And we spend our lives trying to resurrect that spirit within us. We search for that essential innocent wonder from childhood when attachments and worries did not command such a hold on us. And yet younger and younger our children are subjected to the forces of our consumer culture that relies on instilling in us the drive to acquire and the desire to fill some assumed inner vacancy. We search through the personalities thrown at us on TV and the self-help books populating our bookshelves for answers. But the answer is not something that can be found out there. As the title says, “Seeking Enlightenment? Inquire Within.”
In Unitarian Universalist circles we often speak of spirituality as being a journey, an unfolding adventure of self-discovery. Here, we encourage each to find for themselves the path to understanding and enlightenment. This is something, then, that we share with the eastern religious quest for enlightenment. Your faith is not something that can be handed to you; you must uncover it for yourself. And the clues may be out there, but the actual discovery is within you. We gather as a community to encourage one another in deepening understanding.

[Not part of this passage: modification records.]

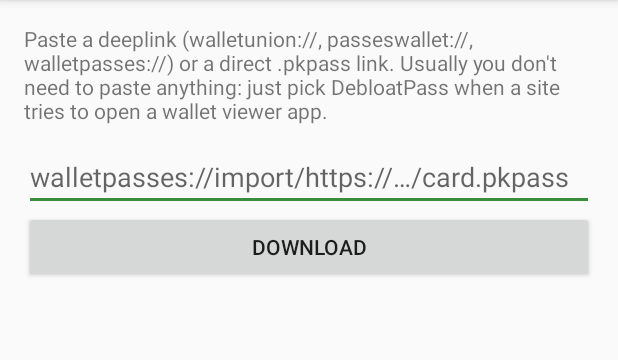
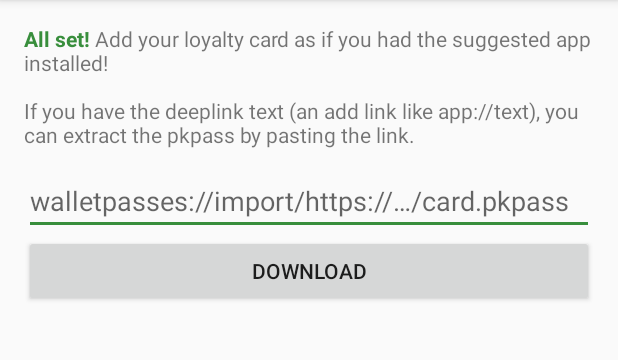
Before and after one commit to kinjalik/debloatpass, an Android app: the screen it shows after launch (ImportActivity), on a phone screen of 412 x 824 dp, the part 84-444 px from its top. Run offline under Robolectric (Android 15) with nearby library versions, the phone set to English and light mode, and no system bars.

Commit message:
feat: new main screen text
Co-Authored-By: Claude Opus 5.5 <noreply@anthropic.com>

```diff
--- a/app/src/main/res/values/strings.xml
+++ b/app/src/main/res/values/strings.xml
@@ -2,7 +2,8 @@
 <resources>
     <string name="app_name" translatable="false">DebloatPass</string>
     <string name="hint_url" translatable="false">walletpasses://import/https://…/card.pkpass</string>
-    <string name="intro">Paste a deeplink (walletunion://, passeswallet://, walletpasses://) or a direct .pkpass link. Usually you don\'t need to paste anything: just pick DebloatPass when a site tries to open a wallet viewer app.</string>
+    <!-- Styled text: the layout shows it via android:text, which keeps <b> and <font>. -->
+    <string name="intro"><font color="#388E3C"><b>All set!</b></font> Add your loyalty card as if you had the suggested app installed!\n\nIf you have the deeplink text (an add link like app://text), you can extract the pkpass by pasting the link.</string>
     <string name="fetch">Download</string>
     <string name="open">Open in wallet</string>
     <string name="share">Share</string>
```
Also changed, not shown: 1 other file.
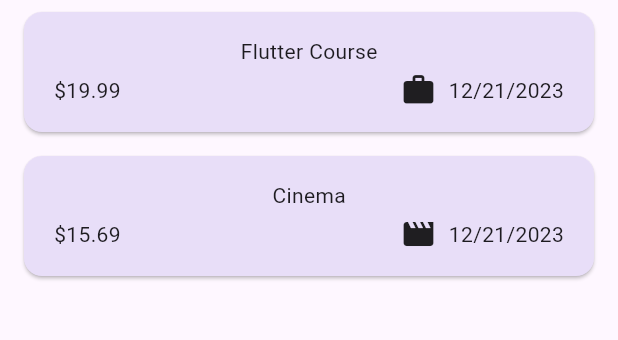
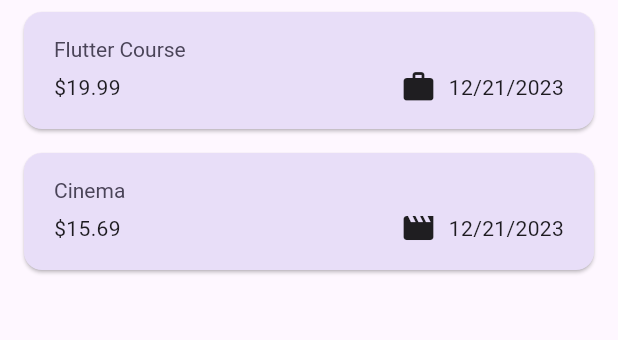
Before and after one commit to JayPatel-2023/Expense-Tracker, a Flutter app: the screen it shows after launch, on a phone screen of 412 x 824 dp, the part 114-454 px from its top. Run offline on Flutter 3.47's test engine with Material 3 defaults, Android fonts, the phone set to English and light mode, and no system bars.

Commit message:
apply styles on widgets using Theme Data

```diff
--- a/lib/widgets/expense_item.dart
+++ b/lib/widgets/expense_item.dart
@@ -15,8 +15,12 @@ class ExpenseItem extends StatelessWidget {
           vertical: 16,
         ),
         child: Column(
+          crossAxisAlignment: CrossAxisAlignment.start,
           children: [
-            Text(expense.title),
+            Text(
+              expense.title,
+              style: Theme.of(context).textTheme.titleLarge, // apply the txtTheme which taken from materialApp TextTheme
+            ),
             const SizedBox(height: 4),
             Row(
               children: [
--- a/lib/widgets/expenses_list.dart
+++ b/lib/widgets/expenses_list.dart
@@ -17,7 +17,14 @@ class ExpensesList extends StatelessWidget {
     return ListView.builder(
       itemCount: expenses.length,
       itemBuilder: (context, index) => Dismissible(
+        // To remove the item from list using swipe left/right
         key: ValueKey(expenses[index]),
+        background: Container(
+          color: Theme.of(context).colorScheme.error.withOpacity(0.75), // apply the error color which taken from materialApp colorScheme
+          margin: EdgeInsets.symmetric(
+            horizontal: Theme.of(context).cardTheme.margin!.horizontal
+          ),  // apply the horizontal margin which taken from materialApp cardTheme margin
+        ),
         onDismissed: (direction) => onRemoveExpense(expenses[index]) ,
         child: ExpenseItem(expenses[index]),
       ),
```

William Houff’s book, Infinity in your Hand, begins with a one-panel cartoon of two monks sitting meditation, the older one saying to the younger, “Nothing happens next. This is it.”
Jack Kornfield reminds us: after enlightenment, the laundry. Being enlightened does not stop the world from being in need of peace and justice or you from being who you’ve always been. You are simply more aware, more awake. And thank goodness for that! It would be awful if the best and most enlightened among us grew unrecognizable and aloof after enlightenment. Instead, we remain ourselves and stuck with the same life we had prior to our new understanding. Except after enlightenment, we are better equipped to handle everything.

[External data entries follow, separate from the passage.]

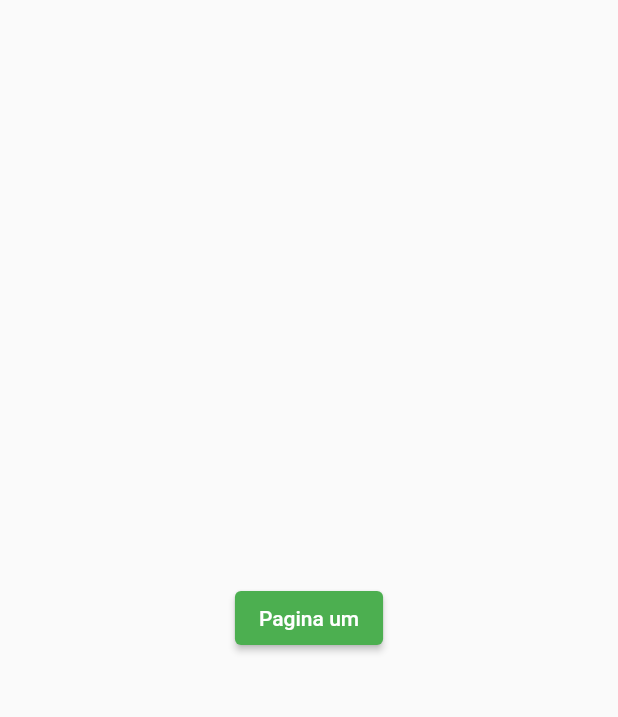
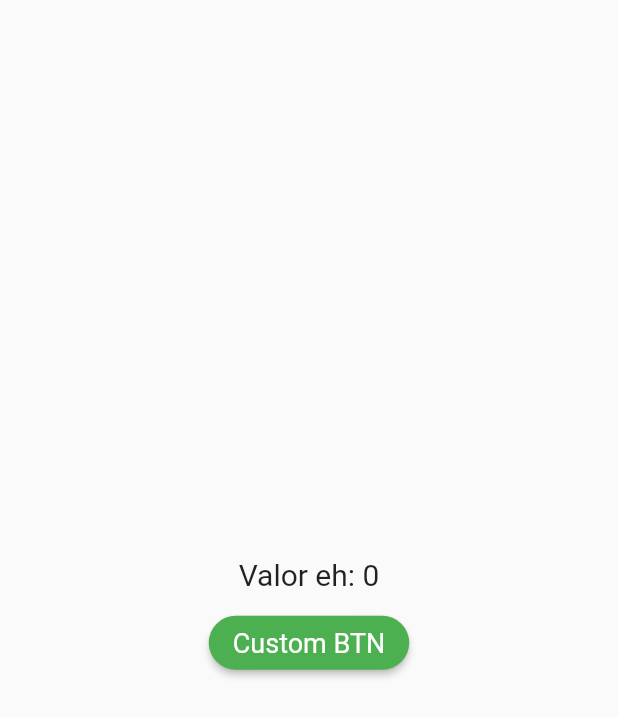
Before and after one commit to Matheus-Tankian/fluttlelvl1, a Flutter app: the screen it shows after launch, on a phone screen of 412 x 824 dp. Shown: the top 717 px of the screen. Run offline on Flutter 3.47's test engine with Material 2 defaults, Android fonts, the phone set to English and light mode, and no system bars.

Commit message:
custom button

```diff
--- /dev/null
+++ b/lib/gerenciamento_de_estado/pagina_um.dart
@@ -0,0 +1,47 @@
+import 'dart:math';
+
+import 'package:flutter/material.dart';
+import 'package:fluttlelvl1/widgets/custom_buttom_widget.dart';
+
+class PaginaUm extends StatefulWidget {
+  const PaginaUm({Key? key}) : super(key: key);
+
+  @override
+  State<PaginaUm> createState() => _PaginaUmState();
+}
+
+class _PaginaUmState extends State<PaginaUm> {
+  int valorAleatorio = 0;
+
+  randon() async {
+    for (int i = 0; i < 10; i++) {
+      await Future.delayed(Duration(seconds: 1));
+      setState(() {
+        valorAleatorio = Random().nextInt(1000);
+      });
+    }
+  }
+
+  @override
+  Widget build(BuildContext context) {
+    return Scaffold(
+      body: Center(
+          child: Column(
+        mainAxisAlignment: MainAxisAlignment.center,
+        children: [
+          Text(
+            "Valor eh: $valorAleatorio",
+            style: const TextStyle(fontSize: 20),
+          ),
+          const SizedBox(height: 10),
+          CustomButtonWidget(
+            disable: false,
+            onPressed: () => randon(),
+            title: "Custom BTN",
+            titleSize: 18,
+          ),
+        ],
+      )),
+    );
+  }
+}
--- a/lib/main.dart
+++ b/lib/main.dart
@@ -1,4 +1,5 @@
 import 'package:flutter/material.dart';
+import 'package:fluttlelvl1/gerenciamento_de_estado/pagina_um.dart';
 import 'package:fluttlelvl1/rotas/onePage.dart';
 import 'package:fluttlelvl1/rotas/towPage.dart';
 //import 'package:fluttlelvl1/todoList/home.dart';
@@ -19,13 +20,13 @@ class MyApp extends StatelessWidget {
       theme: ThemeData(
         primarySwatch: Colors.green,
       ),
-      // home: const Home(),
-      initialRoute: '/onePage',
+      home: const PaginaUm(),
+      // initialRoute: '/onePage',
 
-      routes: {
-        '/onePage': (_) => const OnePage(),
-        '/twoPage': (_) => const TwoPage(),
-      },
+      // routes: {
+      //   '/onePage': (_) => const OnePage(),
+      //   '/twoPage': (_) => const TwoPage(),
+      // },
     );
   }
 }
--- /dev/null
+++ b/lib/widgets/custom_buttom_widget.dart
@@ -0,0 +1,42 @@
+import 'package:flutter/material.dart';
+
+class CustomButtonWidget extends StatelessWidget {
+  final VoidCallback onPressed;
+  final String title;
+  final bool disable;
+  final double? titleSize;
+
+  const CustomButtonWidget({
+    Key? key,
+    required this.onPressed,
+    required this.title,
+    this.disable = false,
+    this.titleSize,
+  }) : super(key: key);
+
+  @override
+  Widget build(BuildContext context) {
+    return ElevatedButton(
+      onPressed: disable ? null : onPressed,
+      child: Text(title),
+      style: ButtonStyle(
+        backgroundColor: MaterialStateProperty.resolveWith<Color>((states) {
+          if (states.contains(MaterialState.disabled)) return Colors.red;
+          if (states.contains(MaterialState.pressed)) return Colors.blue;
+          return Colors.green;
+        }),
+        shape: MaterialStateProperty.all(
+          RoundedRectangleBorder(borderRadius: BorderRadius.circular(30)),
+        ),
+        textStyle: MaterialStateProperty.resolveWith((states) {
+          if (states.contains(MaterialState.pressed))
+            // ignore: curly_braces_in_flow_control_structures
+            return TextStyle(
+              fontSize: titleSize != null ? titleSize! * 2 : 28,
+            );
+          return TextStyle(fontSize: titleSize);
+        }),
+      ),
+    );
+  }
+}
```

Anthony DeMello writes:
After enlightenment nothing really changes. The tree is still a tree; people are just what they were before and so are you. You may continue to be as moody or even-tempered, as wise or foolish. The one difference is that you see things with a different eye. You are more detached from it all now. And your heart is full of wonder. When the Zen master attained enlightenment he wrote the following lines to celebrate it: “Oh wondrous marvel: I chop wood! I draw water from the well!” (DeMello, Anthony, The Song of the Bird, p16)

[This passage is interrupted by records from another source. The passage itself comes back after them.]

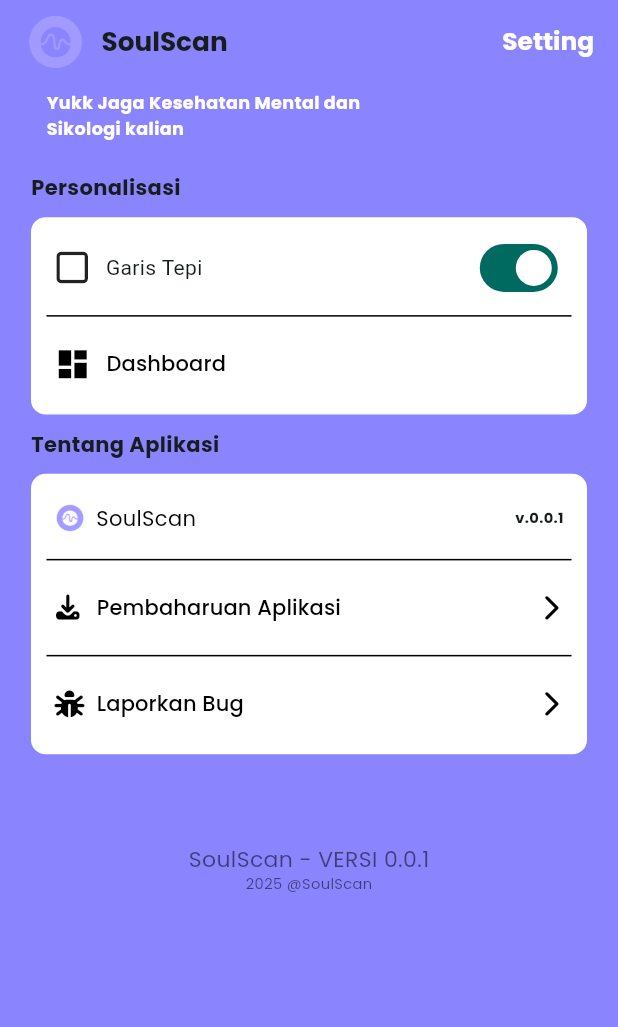
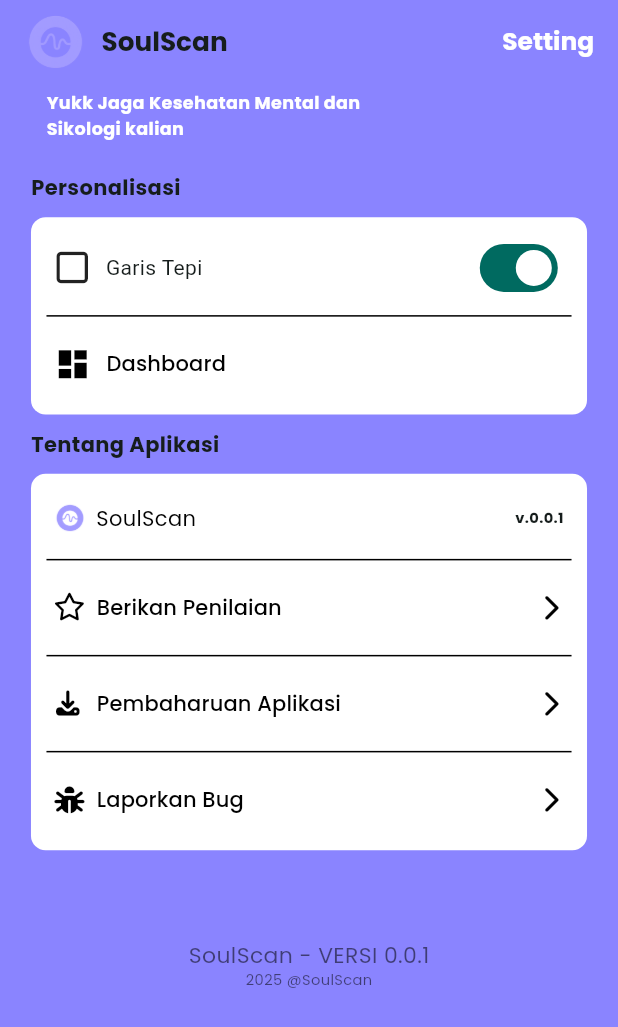
Before and after one commit to IlhamYuniar16/Project-PAM-SMT-5, a Flutter app: the Setting screen opened directly, on a phone screen of 412 x 824 dp. Shown: the top 1027 px of the screen. Run offline on Flutter 3.47's test engine with Material 3 defaults, Android fonts, the phone set to English and light mode, and no system bars; our stand-ins replace camera, file_picker, fl_chart, flutter_dotenv, flutter_riverpod, flutter_screenutil and 10 more; accounts and stored records are empty.

Commit message:
fitur baru: penilaian

```diff
--- a/lib/feature/insightmind/presentation/pages/history_detail_page.dart
+++ b/lib/feature/insightmind/presentation/pages/history_detail_page.dart
@@ -118,7 +118,6 @@ class HistoryDetailPage extends StatelessWidget {
           ),
           SizedBox(height: 20.h),
 
-          // Score Progress
           Column(
             crossAxisAlignment: CrossAxisAlignment.start,
             children: [
--- /dev/null
+++ b/lib/feature/insightmind/presentation/pages/penilaian.dart
@@ -0,0 +1,15 @@
+import 'package:flutter/material.dart';
+
+class penilaian extends StatefulWidget {
+  const penilaian({super.key});
+
+  @override
+  State<penilaian> createState() => _penilaianState();
+}
+
+class _penilaianState extends State<penilaian> {
+  @override
+  Widget build(BuildContext context) {
+    return Scaffold();
+  }
+}
--- a/lib/feature/insightmind/presentation/pages/setting.dart
+++ b/lib/feature/insightmind/presentation/pages/setting.dart
@@ -1,5 +1,6 @@
 import 'package:flutter/material.dart';
 import 'package:flutter_project_pam/feature/insightmind/presentation/pages/dashboard_page.dart';
+import 'package:flutter_project_pam/feature/insightmind/presentation/pages/penilaian.dart';
 import 'package:flutter_screenutil/flutter_screenutil.dart';
 import 'package:font_awesome_flutter/font_awesome_flutter.dart';
 import 'package:google_fonts/google_fonts.dart';
@@ -268,6 +269,40 @@ class _SettingState extends State<Setting> {
                                     ),
                                     if (openGaris) Divider(color: Colors.black),
                                     ElevatedButton(
+                                      onPressed: () {
+                                        setState(() {
+                                          Navigator.push(context, MaterialPageRoute(builder: (_) => penilaian()));
+                                        });
+                                      },
+                                      style: ButtonStyle(
+                                        elevation: MaterialStateProperty.all(0),
+                                        backgroundColor: MaterialStateProperty.all(Colors.white),
+                                        shape: MaterialStateProperty.all(RoundedRectangleBorder(borderRadius: BorderRadiusGeometry.circular(5.r))),
+                                        padding: MaterialStateProperty.all(EdgeInsets.symmetric(horizontal: 5.w, vertical: 5.h))
+                                      ),
+                                      child: Row(
+                                        mainAxisAlignment: MainAxisAlignment.spaceBetween,
+                                        children: [
+                                          Row(
+                                            children: [
+                                              Icon(FontAwesomeIcons.star, color: Colors.black,),
+                                              SizedBox(
+                                                width: 10.w,
+                                              ),
+                                          Text('Berikan Penilaian',
+                                          style: GoogleFonts.poppins(
+                                            textStyle: TextStyle(
+                                              color: Colors.black
+                                            )
+                                          ),)
+                                            ],
+                                          ),
+                                          Icon(FontAwesomeIcons.chevronRight, color: Colors.black,)
+                                        ],
+                                      )
+                                      ),
+                                      if (openGaris) Divider(color: Colors.black),
+                                    ElevatedButton(
                                       onPressed: () {},
                                       style: ButtonStyle(
                                         padding: MaterialStateProperty.all(
```
Also changed, not shown: lib/feature/insightmind/presentation/pages/home_page.dart (+4 -12 lines), pubspec.lock.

Again we speak of wonder. How often are you struck by wonder? Is that still a part of your life? Can it be? We don’t need to go wandering off to Tibet or hide away in some cave to achieve enlightenment, to uncover again our sense of wonder and oneness with all that is. It does not involve a detachment from the woes and injustices of life. Indeed it is really being aware of what is really happening that we uncover the resources needed to be whole.
“There are three stages in one’s spiritual development,” said the Master. “The carnal, the spiritual, and the divine.”
“What is the carnal stage?” asked the eager disciples.
“That’s the stage when trees are seen as trees and mountains as mountains.”
“And the spiritual?”
“That’s when one looks more deeply into things – then trees are no longer trees and mountains no longer mountains.”
“And the divine?”
“Ah, that’s Enlightenment,” said the master with a chuckle, “when trees become trees again and mountains, mountains.”
(DeMello, Anthony, One Minute Wisdom p 47)
In a world without end
May it be so.